Remember that diamond color is graded on a scale from D (colorless) to Z (light color). Fluorescence can have a negative effect on higher colored stones, such as those graded D, E and F.
At times, diamonds with very strong blue fluorescence can reveal an oily, milky, hazy or grayish look, dulling or darkening the diamond. For this reason, With Clarity doesn’t carry very strong blue diamonds. You typically don’t need to worry about this in the other grades, which are “none”, “faint” and “medium”. For Strong Blue diamonds, simply contact a With Clarity gemologist.

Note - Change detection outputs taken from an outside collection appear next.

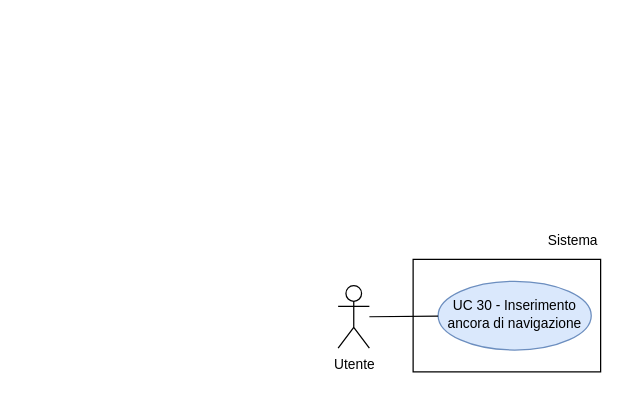
Above: RTB/doc_esterna/analisi-dei-requisiti/assets/draw.io/UC30.drawio in thebitless-group-swe/thebitless.github.io (draw.io), before the change. Source tidied: cells renumbered, new cells numbered last; positions are measured from the earlier drawing's top-left corner, leaving out a move shared by most shapes. Both pictures are drawn from the tidied source at 125%, with x=0, y=0 at pixel (338, 221).
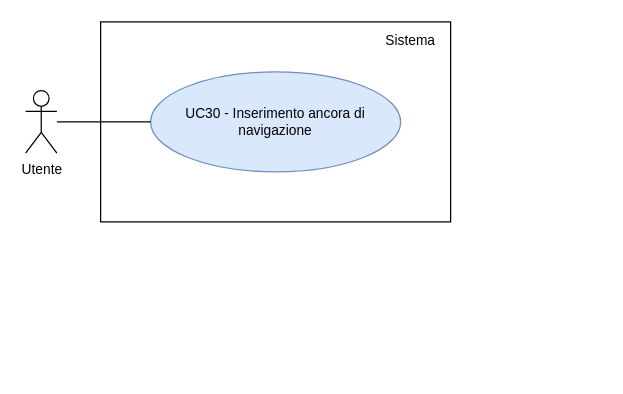
Above is the later version.

Diff of the diagram source:
```diff
@@
 <mxGraphModel>
   <root>
     <mxCell id="0" />
     <mxCell id="1" parent="0" />
     <mxCell id="2" value="Utente" style="shape=umlActor;verticalLabelPosition=bottom;verticalAlign=top;html=1;outlineConnect=0;fontSize=11;" parent="1" vertex="1">
-      <mxGeometry y="51" width="25" height="50" as="geometry" />
+      <mxGeometry x="-250" y="-105" width="25" height="50" as="geometry" />
     </mxCell>
-    <mxCell id="3" style="rounded=0;whiteSpace=wrap;html=1;strokeWidth=1;" parent="1" vertex="1">
-      <mxGeometry x="60" y="30" width="150" height="90" as="geometry" />
-    </mxCell>
+    <mxCell id="8" style="rounded=0;whiteSpace=wrap;html=1;strokeWidth=1;" parent="1" vertex="1">
+      <mxGeometry x="-190" y="-160" width="280" height="160" as="geometry" />
+    </mxCell>
     <mxCell id="4" value="Sistema" style="text;html=1;whiteSpace=wrap;strokeColor=none;fillColor=none;align=right;verticalAlign=middle;fontSize=11;" parent="1" vertex="1">
-      <mxGeometry x="150" width="60" height="30" as="geometry" />
+      <mxGeometry x="10" y="-155" width="70" height="20" as="geometry" />
     </mxCell>
-    <mxCell id="5" value="UC 30 - Inserimento ancora di navigazione" style="ellipse;whiteSpace=wrap;html=1;fillColor=#dae8fc;strokeColor=#6c8ebf;fontSize=11;convertToSvg=1;svgWhiteSpace=wrap;labelBorderColor=none;labelBackgroundColor=none;spacingBottom=3;" parent="1" vertex="1">
-      <mxGeometry x="80" y="47.5" width="122.5" height="55" as="geometry" />
-    </mxCell>
-    <mxCell id="6" style="edgeStyle=none;rounded=0;jettySize=auto;html=1;endArrow=none;endFill=0;" parent="1" edge="1" source="2" target="5">
-      <mxGeometry relative="1" as="geometry" />
-    </mxCell>
-    <mxCell id="7" style="edgeStyle=orthogonalEdgeStyle;rounded=0;orthogonalLoop=1;jettySize=auto;html=1;exitX=0.5;exitY=1;exitDx=0;exitDy=0;" parent="1" edge="1" source="4" target="4">
-      <mxGeometry relative="1" as="geometry" />
-    </mxCell>
+    <mxCell id="9" value="UC30 - Inserimento ancora di navigazione" style="ellipse;whiteSpace=wrap;html=1;fillColor=#dae8fc;strokeColor=#6c8ebf;fontSize=11;" parent="1" vertex="1">
+      <mxGeometry x="-150" y="-120" width="200" height="80" as="geometry" />
+    </mxCell>
+    <mxCell id="10" style="edgeStyle=none;rounded=0;jettySize=auto;html=1;endArrow=none;endFill=0;" parent="1" edge="1" source="2" target="9">
+      <mxGeometry relative="1" as="geometry" />
+    </mxCell>
   </root>
 </mxGraphModel>
```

We’ll tell you more about the particular stone.
When is diamond fluorescence good?
In diamond colors with a warm yellow tint, such as those graded J through L, strong or medium fluorescence can make the diamond appear whiter and remove some of that faint yellow hue. Keep in mind the difference is very minor — it will not make a J color diamond look like a D, E or F color. (When a diamond is one of those higher-graded colors, the extra whitening effect can adversely affect the diamond — again, in a very small number of cases.) But it can help J color diamonds look like I color diamonds, a difference of one color grade, in many cases.
Most of the time, though, fluorescence is neutral. It doesn’t affect sparkle, structural integrity, or strength. It’s essentially a diamond side effect, but nothing more.
How diamond fluorescence impacts cost
Fluorescent diamonds generally cost 10% to 15% less than diamonds graded “faint” or “none.” That means great value and major savings. Remember: Fluorescence very rarely affects a diamond in any visual way. GIA simply measures it for transparency purposes.
Want to speak straight to one of our expert gemologists about diamond fluorescence or a stone that caught your eye on our website? We’d love to chat. Reach out now.